  1. Really useful article — loads of stuff I sort of thought I half knew and now realize that whilst I was on the right track, there is still so much to learn! And you learn by doing, so I’m off to get started. I have recommended this read to a number of my BBQ friends — very informative.

    1. Avatar for Mark Jenner Mark Jenner says:

      Thanks, Damian! Always nice to have positive feedback. And sounds like you’re about to grill more, which is always a winner in my book! 🙂

  2. I’m grilling for the first time. Your site was ever so helpful. Thank you, so much for the great advice!

    1. Avatar for Mark Jenner Mark Jenner says:

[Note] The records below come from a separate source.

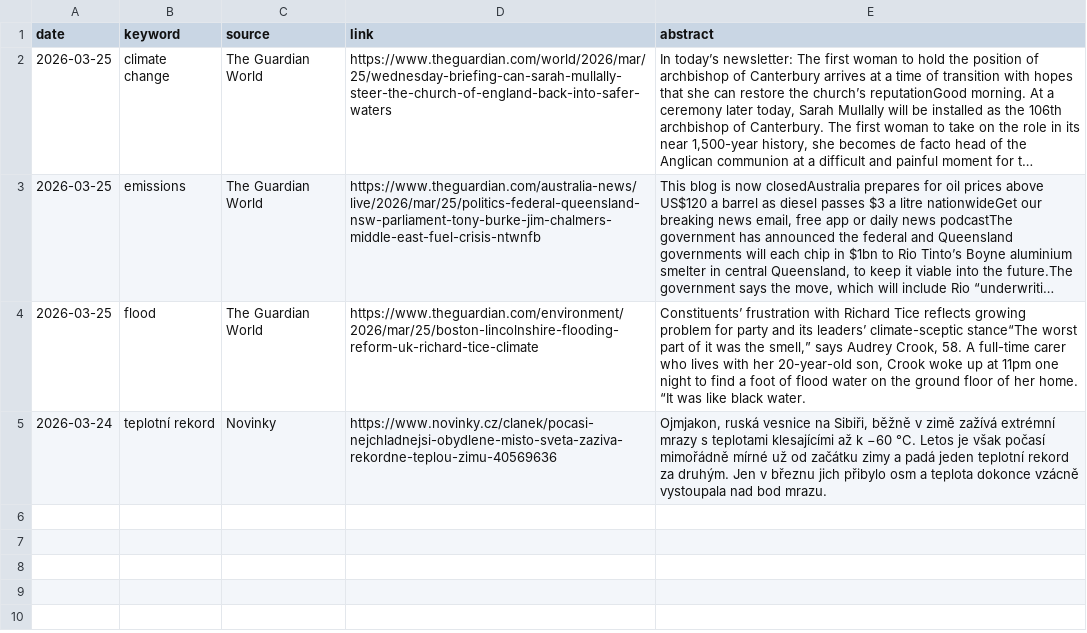
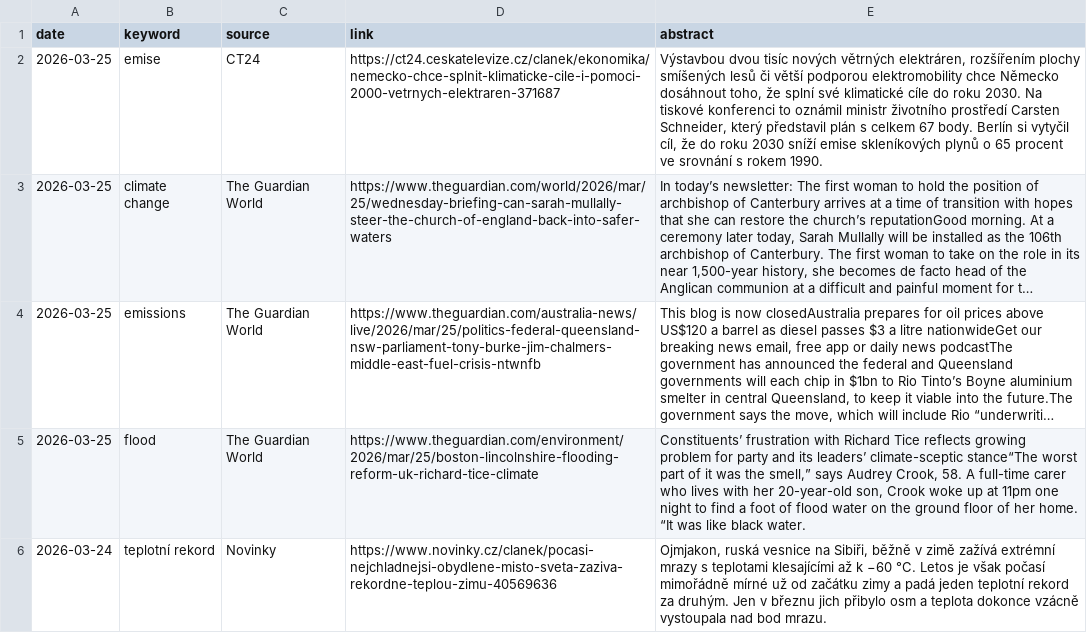
Before and after one commit to RadimTol/Source, a CSV file: source.csv, drawn as a sheet; long unchanged cells end in …; the diff names each change by its address in the sheet, - before the commit and + after, or states it on an @@ line.

```diff
--- a/source.csv
+++ b/source.csv
+row 2: 2026-03-25 | emise | CT24 | https://ct24.ceskatelevize.cz/clanek/ekonomika/nemecko-chce-splnit-klimaticke-cile-i-pomoci-2000-vetrnych-elektraren-371687 | Výstavbou dvou tisíc nových větrných elektráren, rozšířením plochy smíšených lesů či větší podporou elektromobility chce Německo dosáhnout toho, že splní své klimatické cíle do roku 2030. Na tiskové konferenci to oznámil ministr životního prostředí Carsten Schneider, který představil plán s celkem 67 body. Berlín si vytyčil cíl, že do roku 2030 sníží emise skleníkových plynů o 65 procent ve srovnání s rokem 1990.
```
Also changed, not shown: 1 other file.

      Thank you, and good luck 🙂

  3. Thank you very much for your generosity. I’m new to grilling with charcoal, and I learned a lot from reading your article.

    Have a nice day.

    1. Avatar for Mark Jenner Mark Jenner says:

      Thanks, Michel. It’s easy to learn with a bit of dedication, but mostly by doing, making some mistakes and learning from them. Welcome to the world of grilling! 🙂

  4. Avatar for Terri Chambers Terri Chambers says:

    This was a great guide. We successfully grilled on the weber smokey Joe today and this guide made it go so smoothly! Thank you!

    1. Avatar for Mark Jenner Mark Jenner says:

      Thanks, Terri. It’s always nice to hear someone found it useful!

  5. Hi Mark,

    Your article was excellent, very interesting to read, and it taught me so much about my grill which I never knew.

    Thank you very much.

    Love to stay in touch, so I can learn more.

    1. Avatar for Mark Jenner Mark Jenner says:

      Thanks, Merven. I’m glad it’s helped!

  6. This article is a goldmine. Wish it was available as a PDF or some kind of print-friendly format. Would love to have a physical copy to use for reference, next to my grill =)

    1. Avatar for Mark Jenner Mark Jenner says:

      Hi, Tiger. Thank you, it’s always nice to hear people get something out of our content. To print it, I would think a simple copy and paste into a Word doc, or Google Docs will result in a nicely printable version of it?

  7. Avatar for Anna Mattina Anna Mattina says:

    Hello Mark, I’m hosting a BBQ next weekend and it’s the second time I’m using my Weber Charcoal Grill. I’m so happy I came across your link. You’ve covered everything there is to know about a charcoal grill. I appreciate the hard work you put into putting this A-Z How To on using a charcoal grill. I definitely learned quite a few things that the manuals don’t go into. Thank you once again. Happy Grilling!!! Anna

    1. Avatar for Mark Jenner Mark Jenner says:

      Thank you very much, Anna. It’s always nice to get positive feedback 🙂